Isringhausen adds changeup to repertoire

PORT ST. LUCIE, Fla. -- Faced with the reality of his declining fastball velocity, Jason Isringhausen did something Thursday that he hadn't attempted in more than a dozen years.

During a live batting-practice session, Isringhausen uncorked a few changeups in addition to his usual array of fastballs, curves and cutters, attempting to add a fourth pitch into his arsenal.

"I think as your velocity drops, you need something to get them off your fastball," Isringhausen said. "Would it be my bread and butter? Not right now. But it could be. I've always told myself I can do anything with a baseball if I work at it."

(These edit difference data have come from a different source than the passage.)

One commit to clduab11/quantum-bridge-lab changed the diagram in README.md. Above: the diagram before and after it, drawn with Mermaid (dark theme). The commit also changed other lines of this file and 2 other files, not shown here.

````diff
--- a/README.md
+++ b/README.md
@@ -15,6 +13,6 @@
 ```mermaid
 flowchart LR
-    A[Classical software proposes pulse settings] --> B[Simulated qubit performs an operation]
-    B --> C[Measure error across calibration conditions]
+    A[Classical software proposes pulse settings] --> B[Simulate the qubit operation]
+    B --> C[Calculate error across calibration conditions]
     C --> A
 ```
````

Said manager Terry Collins: "It really had good life to it. With his arm speed, I think it would be very effective."

In Isringhausen's estimation, he hasn't regularly thrown a changeup since his last season as a full-time starter, way back in 1997. Since born again as a reliever, Isringhausen has focused his energies exclusively upon his fastballs, cutters and curveballs -- the latter being his primary out pitch.

Though he doesn't envision the changeup becoming a prevalent part of his repertoire, Isringhausen does plan to use it during games -- if for no other reason than to prove that he can throw it. No longer pitching regularly in the mid-90s, Isringhausen feels he needs to add an element of deception to his game, giving hitters something else to keep in the back of their minds.

"I just never needed it," Isringhausen said. "When you're throwing in the mid-90s, you don't need a changeup."

Visa issues continue to delay Paulino's arrival

PORT ST. LUCIE, Fla. -- The visa issues plaguing catcher Ronny Paulino kept him out of camp for a sixth straight day on Thursday, with no resolution in sight.

Paulino, who was due to report to camp last Saturday, continues to experience trouble entering the United States from his native Dominican Republic. The Mets originally expected him to arrive Monday or Tuesday, but those dates have long since passed.

"We've got a lot of time to get him ready," manager Terry Collins said. "He'll get his chance to catch. He can learn that fast."

As Collins noted, the absence should not affect Paulino's timetable -- he had already been scheduled to spend time in extended Spring Training come April, due to the eight games remaining on his 50-game performance-enhancing substance suspension.

Paulino, 29, inked a one-year, $1.3 million contract in December to serve as Josh Thole's backup behind the plate.

Beltran keeps up intensity of running program

PORT ST. LUCIE, Fla. -- The Mets' training staff wanted to decrease the intensity of Carlos Beltran's running program on Thursday.

Beltran said no chance.

Aiming to whip his surgically repaired right knee into game shape as quickly as possible, Beltran pressed forward by participating in baserunning drills Thursday, marking yet another progression in his rehab.

"That's a huge sign, because he told me when he starts running the bases, he'll be closer to playing," manager Terry Collins said.

Regardless, the Mets plan on holding Beltran out of the first week of Grapefruit League games, limiting him to designated-hitter duties once he does play. The team wants Beltran to work into shape before making a decision on their starting center fielder.

Worth noting

The latest victim of R.A. Dickey's knuckle ball was Angel Pagan, who showed off a bloody fingernail Thursday afternoon -- the product of a flailing swing against one of Dickey's midseason knucklers. "Nasty," Pagan said, referring to the pitch and not the fingernail. ... Manager Terry Collins expanded the scope of the second-base competition Thursday, saying that both Ruben Tejada and Chin-lung Hu have outside chances to win starting jobs. ... Collins heaped praise upon Nationals prospect Bryce Harper, who will travel to Port St. Lucie for a game on Monday. "Oh God almighty, that bat's special," said Collins, who watched Harper play last summer.

Anthony DiComo is a reporter for MLB.com. Follow him on Twitter @AnthonyDicomo. This story was not subject to the approval of Major League Baseball or its clubs.